Every line of the records below that holds the word "shadow" belongs in the answer.

(Saved data entries)
*-*-*
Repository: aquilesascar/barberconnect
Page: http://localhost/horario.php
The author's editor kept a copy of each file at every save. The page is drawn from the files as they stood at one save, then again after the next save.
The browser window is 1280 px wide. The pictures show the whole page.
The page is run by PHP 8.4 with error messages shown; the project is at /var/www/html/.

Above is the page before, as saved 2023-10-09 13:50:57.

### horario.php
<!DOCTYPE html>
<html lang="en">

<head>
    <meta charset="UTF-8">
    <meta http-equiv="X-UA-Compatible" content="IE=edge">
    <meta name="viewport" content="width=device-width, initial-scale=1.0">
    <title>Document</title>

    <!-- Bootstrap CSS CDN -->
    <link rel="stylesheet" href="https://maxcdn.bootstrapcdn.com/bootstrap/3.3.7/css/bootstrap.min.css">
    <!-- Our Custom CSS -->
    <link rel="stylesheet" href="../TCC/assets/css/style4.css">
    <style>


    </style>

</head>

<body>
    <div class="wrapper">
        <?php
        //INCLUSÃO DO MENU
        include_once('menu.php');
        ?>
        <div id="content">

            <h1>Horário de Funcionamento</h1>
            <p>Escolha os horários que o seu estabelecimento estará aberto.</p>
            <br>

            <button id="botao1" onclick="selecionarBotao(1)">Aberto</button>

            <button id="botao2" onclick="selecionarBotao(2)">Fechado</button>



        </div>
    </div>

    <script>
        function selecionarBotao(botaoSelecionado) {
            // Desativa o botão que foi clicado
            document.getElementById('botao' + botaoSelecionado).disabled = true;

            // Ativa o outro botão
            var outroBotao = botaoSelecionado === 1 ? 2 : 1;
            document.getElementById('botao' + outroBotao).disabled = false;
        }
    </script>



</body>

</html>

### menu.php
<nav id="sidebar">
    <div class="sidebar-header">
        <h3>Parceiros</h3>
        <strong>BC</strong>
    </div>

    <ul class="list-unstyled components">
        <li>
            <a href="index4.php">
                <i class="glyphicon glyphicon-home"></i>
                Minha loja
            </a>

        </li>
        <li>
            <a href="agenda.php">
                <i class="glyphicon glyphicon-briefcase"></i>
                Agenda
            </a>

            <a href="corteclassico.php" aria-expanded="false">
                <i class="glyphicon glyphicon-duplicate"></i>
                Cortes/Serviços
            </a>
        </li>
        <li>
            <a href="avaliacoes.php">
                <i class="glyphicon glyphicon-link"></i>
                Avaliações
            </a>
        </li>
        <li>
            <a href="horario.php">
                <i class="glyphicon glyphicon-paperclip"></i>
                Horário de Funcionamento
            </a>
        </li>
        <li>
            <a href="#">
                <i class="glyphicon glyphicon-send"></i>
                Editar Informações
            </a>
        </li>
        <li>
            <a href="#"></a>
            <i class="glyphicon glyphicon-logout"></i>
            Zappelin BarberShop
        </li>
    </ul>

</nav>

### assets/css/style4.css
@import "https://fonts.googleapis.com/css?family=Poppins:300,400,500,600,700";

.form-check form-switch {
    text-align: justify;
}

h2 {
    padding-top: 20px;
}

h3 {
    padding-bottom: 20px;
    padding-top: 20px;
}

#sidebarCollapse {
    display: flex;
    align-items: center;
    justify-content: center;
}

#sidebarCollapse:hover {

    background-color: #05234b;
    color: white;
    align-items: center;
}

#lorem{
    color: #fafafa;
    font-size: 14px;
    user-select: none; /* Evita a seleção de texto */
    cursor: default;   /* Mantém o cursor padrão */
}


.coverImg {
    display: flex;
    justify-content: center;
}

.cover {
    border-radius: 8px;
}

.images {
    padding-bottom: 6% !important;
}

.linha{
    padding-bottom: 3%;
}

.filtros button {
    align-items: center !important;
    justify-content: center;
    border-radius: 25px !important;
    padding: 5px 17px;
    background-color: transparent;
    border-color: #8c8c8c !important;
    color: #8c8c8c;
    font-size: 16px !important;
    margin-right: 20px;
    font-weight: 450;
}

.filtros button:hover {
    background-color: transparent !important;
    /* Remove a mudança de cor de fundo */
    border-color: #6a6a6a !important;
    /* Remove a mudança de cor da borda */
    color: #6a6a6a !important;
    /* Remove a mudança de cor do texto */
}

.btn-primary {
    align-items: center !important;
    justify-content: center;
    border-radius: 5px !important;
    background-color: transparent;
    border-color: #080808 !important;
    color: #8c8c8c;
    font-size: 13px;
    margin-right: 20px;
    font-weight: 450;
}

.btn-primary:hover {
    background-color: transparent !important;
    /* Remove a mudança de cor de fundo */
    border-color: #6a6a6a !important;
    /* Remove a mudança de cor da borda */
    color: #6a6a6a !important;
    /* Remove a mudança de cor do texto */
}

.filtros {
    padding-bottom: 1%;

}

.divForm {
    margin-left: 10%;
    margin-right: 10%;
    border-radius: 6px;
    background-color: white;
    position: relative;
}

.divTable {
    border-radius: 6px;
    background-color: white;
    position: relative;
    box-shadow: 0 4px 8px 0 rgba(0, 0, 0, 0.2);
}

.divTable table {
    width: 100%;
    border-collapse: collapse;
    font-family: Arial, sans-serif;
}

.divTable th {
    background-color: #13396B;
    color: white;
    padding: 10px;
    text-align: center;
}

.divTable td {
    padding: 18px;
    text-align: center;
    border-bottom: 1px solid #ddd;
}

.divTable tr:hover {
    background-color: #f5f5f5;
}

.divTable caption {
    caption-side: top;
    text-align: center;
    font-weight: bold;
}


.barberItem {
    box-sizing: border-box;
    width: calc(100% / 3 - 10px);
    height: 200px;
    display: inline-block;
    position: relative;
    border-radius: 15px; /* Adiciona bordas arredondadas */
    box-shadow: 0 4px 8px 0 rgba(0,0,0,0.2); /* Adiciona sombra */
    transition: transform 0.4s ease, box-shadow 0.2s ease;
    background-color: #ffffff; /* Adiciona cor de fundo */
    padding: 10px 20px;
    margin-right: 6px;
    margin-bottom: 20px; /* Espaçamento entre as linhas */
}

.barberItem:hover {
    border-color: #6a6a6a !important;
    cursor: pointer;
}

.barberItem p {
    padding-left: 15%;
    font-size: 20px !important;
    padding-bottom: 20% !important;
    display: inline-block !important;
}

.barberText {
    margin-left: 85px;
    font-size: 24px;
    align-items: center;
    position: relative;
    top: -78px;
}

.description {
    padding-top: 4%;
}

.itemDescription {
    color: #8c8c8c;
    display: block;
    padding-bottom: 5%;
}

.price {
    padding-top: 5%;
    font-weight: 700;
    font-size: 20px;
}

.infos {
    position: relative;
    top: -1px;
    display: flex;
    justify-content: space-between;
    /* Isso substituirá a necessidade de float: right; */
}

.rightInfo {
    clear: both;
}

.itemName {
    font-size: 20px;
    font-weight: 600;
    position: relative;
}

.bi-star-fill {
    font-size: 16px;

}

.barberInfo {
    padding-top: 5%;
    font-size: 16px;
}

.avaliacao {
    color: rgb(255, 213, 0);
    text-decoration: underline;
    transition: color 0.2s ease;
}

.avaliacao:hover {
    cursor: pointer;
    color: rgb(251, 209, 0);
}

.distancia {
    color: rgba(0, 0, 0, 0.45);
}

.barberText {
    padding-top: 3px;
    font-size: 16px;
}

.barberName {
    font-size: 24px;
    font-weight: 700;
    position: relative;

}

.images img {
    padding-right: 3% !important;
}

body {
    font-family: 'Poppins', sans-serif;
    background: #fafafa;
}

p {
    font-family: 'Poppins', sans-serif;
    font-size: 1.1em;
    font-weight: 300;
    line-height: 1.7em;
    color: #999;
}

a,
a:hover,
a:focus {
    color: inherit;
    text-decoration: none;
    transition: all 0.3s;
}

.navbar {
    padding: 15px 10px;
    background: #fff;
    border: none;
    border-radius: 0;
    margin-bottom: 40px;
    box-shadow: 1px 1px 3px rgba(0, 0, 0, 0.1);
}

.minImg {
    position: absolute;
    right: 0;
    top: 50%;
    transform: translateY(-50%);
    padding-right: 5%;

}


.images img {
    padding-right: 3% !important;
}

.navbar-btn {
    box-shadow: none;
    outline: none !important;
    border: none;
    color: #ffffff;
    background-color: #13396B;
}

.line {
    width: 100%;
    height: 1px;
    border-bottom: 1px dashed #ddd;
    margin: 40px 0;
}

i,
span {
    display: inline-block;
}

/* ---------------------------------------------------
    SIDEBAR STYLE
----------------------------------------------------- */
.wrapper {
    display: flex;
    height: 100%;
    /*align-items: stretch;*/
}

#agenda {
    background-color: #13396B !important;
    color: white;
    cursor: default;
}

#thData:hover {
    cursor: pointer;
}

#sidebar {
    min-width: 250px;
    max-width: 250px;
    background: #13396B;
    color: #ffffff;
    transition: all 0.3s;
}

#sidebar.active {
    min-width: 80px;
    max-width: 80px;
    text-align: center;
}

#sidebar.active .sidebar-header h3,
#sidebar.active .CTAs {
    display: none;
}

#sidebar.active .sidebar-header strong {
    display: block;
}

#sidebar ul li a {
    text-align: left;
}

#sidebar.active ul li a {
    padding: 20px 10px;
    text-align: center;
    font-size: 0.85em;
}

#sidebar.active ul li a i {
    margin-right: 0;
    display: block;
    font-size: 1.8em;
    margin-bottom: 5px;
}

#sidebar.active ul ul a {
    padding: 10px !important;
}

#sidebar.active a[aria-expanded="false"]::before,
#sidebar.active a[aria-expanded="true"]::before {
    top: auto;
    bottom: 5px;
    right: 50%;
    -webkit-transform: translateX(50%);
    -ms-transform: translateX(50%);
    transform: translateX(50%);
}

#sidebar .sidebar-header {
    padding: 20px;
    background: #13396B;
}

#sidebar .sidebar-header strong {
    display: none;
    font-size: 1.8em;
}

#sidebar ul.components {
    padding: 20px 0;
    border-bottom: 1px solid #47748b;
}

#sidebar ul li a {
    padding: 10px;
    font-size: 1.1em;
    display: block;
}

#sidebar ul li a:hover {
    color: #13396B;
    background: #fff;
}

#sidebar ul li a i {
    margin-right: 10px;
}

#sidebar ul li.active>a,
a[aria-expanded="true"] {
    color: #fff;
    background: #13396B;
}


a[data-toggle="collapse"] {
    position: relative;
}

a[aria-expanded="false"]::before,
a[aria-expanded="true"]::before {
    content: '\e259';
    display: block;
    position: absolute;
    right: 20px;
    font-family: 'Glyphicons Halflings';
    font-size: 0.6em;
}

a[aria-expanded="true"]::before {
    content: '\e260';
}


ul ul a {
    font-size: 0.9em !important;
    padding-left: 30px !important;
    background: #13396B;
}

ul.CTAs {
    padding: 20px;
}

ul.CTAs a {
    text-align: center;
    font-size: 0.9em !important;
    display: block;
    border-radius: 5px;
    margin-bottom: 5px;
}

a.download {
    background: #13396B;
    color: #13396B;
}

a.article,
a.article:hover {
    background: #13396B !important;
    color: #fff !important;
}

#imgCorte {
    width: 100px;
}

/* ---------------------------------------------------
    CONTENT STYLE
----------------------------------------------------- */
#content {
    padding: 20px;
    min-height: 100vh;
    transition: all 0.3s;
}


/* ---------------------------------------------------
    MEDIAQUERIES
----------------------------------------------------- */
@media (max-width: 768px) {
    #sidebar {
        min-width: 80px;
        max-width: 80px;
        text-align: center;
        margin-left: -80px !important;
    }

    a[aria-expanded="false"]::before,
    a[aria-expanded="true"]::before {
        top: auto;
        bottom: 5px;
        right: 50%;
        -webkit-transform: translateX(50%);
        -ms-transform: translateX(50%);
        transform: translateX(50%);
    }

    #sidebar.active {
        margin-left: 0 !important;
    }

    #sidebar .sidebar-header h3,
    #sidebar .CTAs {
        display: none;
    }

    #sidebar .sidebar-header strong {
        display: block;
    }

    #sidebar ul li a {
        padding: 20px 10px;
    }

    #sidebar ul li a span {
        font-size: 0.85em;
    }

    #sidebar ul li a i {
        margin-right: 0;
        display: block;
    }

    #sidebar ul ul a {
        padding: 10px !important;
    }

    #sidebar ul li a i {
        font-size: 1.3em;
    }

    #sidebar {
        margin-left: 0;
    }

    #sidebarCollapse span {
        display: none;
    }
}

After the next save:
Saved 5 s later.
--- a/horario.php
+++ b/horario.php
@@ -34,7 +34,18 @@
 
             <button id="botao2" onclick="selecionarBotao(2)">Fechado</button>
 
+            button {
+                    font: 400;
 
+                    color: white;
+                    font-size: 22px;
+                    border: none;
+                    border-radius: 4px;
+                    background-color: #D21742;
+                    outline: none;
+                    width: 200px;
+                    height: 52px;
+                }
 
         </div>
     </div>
*-*-*
:: Written response ::
    box-shadow: 0 4px 8px 0 rgba(0, 0, 0, 0.2);
    box-shadow: 0 4px 8px 0 rgba(0,0,0,0.2); /* Adiciona sombra */
    transition: transform 0.4s ease, box-shadow 0.2s ease;
    box-shadow: 1px 1px 3px rgba(0, 0, 0, 0.1);
    box-shadow: none;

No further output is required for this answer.